In this one-day Training Seminar lead, we examined some of the core framework, analytics, and ideologies that serve much of our culture’s current political and social justice engagement. The aim is to look at these things from a Biblical perspective with the goal of better equipping ourselves to navigate the climate in which we live.
Due to the unfortunate volatile and seemingly unproductive nature of current public discourse around these matters, I have decided not to make this material open to the public. However, if you would like to request a copy of my notes for this Training Seminar, you can email my church here.
A statement from this morning’s service at CrossWay Community Church regarding the recent tragic events concerning Goerge Floyd as well as many others.
OUR MISSION (MISSIOLOGY) – “to make maturing followers of Jesus by the power of the gospel…” (CrossWay MKE). We are called therefore to…
Embody the transforming effects of the gospel.
To uniquely demonstrate these things to our surrounding society in the precise moments they long and grasp for these things themselves (=witness).
Also, inasmuch as we are able, to see the transforming effects of the gospel to pervade and impact our surrounding society.
to obey all that Christ commanded (Mt 28), carrying these things even into the realms of our society.
to seek the good of our city in which we are exiles, inasmuch as we have opportunity (Jer 29:7).
DOCTRINE OF HUMANITY (ANTHROPOLOGY) – Every person is made in the image of God; every life is valuable; every person and every people is worthy of dignity and just treatment (there are no “lesser” people).

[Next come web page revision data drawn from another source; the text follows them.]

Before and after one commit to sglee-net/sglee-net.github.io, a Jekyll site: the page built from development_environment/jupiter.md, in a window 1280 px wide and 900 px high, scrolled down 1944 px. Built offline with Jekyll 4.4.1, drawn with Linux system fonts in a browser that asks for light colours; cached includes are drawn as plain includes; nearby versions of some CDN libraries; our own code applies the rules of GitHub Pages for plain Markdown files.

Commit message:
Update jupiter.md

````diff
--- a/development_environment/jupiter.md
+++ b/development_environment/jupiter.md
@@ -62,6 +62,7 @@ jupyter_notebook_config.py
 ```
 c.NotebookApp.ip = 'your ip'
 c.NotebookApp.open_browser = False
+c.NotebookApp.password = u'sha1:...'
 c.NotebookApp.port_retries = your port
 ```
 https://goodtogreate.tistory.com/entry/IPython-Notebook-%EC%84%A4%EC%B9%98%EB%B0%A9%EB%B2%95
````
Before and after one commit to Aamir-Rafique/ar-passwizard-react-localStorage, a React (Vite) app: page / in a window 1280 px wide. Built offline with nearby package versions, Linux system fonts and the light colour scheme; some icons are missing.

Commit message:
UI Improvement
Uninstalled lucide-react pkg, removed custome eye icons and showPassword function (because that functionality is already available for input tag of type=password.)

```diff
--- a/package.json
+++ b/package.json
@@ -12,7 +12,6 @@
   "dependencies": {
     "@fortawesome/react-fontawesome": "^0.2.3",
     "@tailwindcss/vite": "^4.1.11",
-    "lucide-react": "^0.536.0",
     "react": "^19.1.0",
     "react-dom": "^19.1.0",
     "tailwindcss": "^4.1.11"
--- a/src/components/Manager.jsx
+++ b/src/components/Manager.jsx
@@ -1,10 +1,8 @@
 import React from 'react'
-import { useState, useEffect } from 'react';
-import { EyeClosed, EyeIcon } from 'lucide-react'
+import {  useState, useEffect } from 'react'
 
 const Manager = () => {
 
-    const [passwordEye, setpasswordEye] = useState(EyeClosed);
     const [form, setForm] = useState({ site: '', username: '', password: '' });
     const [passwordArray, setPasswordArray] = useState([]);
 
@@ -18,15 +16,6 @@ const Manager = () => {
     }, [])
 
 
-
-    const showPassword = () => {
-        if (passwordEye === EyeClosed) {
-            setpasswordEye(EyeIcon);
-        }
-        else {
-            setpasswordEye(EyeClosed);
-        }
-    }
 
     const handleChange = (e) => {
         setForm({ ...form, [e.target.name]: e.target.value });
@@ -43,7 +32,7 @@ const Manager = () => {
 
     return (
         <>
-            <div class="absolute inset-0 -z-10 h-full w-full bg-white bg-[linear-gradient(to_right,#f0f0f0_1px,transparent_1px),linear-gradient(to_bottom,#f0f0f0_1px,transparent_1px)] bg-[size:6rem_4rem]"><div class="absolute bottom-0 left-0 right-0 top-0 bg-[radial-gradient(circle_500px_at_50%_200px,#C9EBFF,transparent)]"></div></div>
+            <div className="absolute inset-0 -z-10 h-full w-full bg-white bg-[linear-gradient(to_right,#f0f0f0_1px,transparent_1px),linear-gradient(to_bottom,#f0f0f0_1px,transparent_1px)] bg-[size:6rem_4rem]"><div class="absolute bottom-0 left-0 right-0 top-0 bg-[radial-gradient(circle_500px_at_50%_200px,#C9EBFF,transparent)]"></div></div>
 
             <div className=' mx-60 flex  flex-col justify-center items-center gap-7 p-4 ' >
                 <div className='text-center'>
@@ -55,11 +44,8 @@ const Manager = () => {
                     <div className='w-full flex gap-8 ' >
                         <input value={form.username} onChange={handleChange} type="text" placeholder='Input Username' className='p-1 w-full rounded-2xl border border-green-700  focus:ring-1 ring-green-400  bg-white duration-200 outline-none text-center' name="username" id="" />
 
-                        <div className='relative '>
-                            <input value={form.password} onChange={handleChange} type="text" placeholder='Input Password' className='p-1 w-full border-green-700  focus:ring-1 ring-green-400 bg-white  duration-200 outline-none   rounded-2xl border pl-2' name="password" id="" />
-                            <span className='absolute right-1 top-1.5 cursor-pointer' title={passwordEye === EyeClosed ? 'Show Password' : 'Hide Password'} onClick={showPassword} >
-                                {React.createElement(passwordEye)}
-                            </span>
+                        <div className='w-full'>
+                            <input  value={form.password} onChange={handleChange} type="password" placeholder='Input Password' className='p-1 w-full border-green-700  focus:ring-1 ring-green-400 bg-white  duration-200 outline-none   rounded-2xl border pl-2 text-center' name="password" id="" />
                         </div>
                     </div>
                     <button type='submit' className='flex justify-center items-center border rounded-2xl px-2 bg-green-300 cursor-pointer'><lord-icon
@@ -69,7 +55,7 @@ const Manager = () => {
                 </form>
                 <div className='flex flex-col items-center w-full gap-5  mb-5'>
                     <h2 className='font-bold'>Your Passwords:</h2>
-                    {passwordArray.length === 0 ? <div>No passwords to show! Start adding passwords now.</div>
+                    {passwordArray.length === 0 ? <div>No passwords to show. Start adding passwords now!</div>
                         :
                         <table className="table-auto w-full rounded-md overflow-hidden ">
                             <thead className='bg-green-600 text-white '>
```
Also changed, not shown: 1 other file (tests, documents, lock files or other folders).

DOCTRINE OF GOD’S LAW – God commands us to love him with all our heart, mind, and strength (=the greatest commandment); and the second is a necessary corollary of the first–that we love our fellow neighbors who bear his image.
DOCTRINE OF GOD (THEOLOGY) – A God of justice, who is righteously furious and wrathful with injustice; who puts himself on the side of those subjected to mistreatment and oppression. And as those who are his, we are called to reflect his character (“to be holy as he is holy”), to care about what he cares about.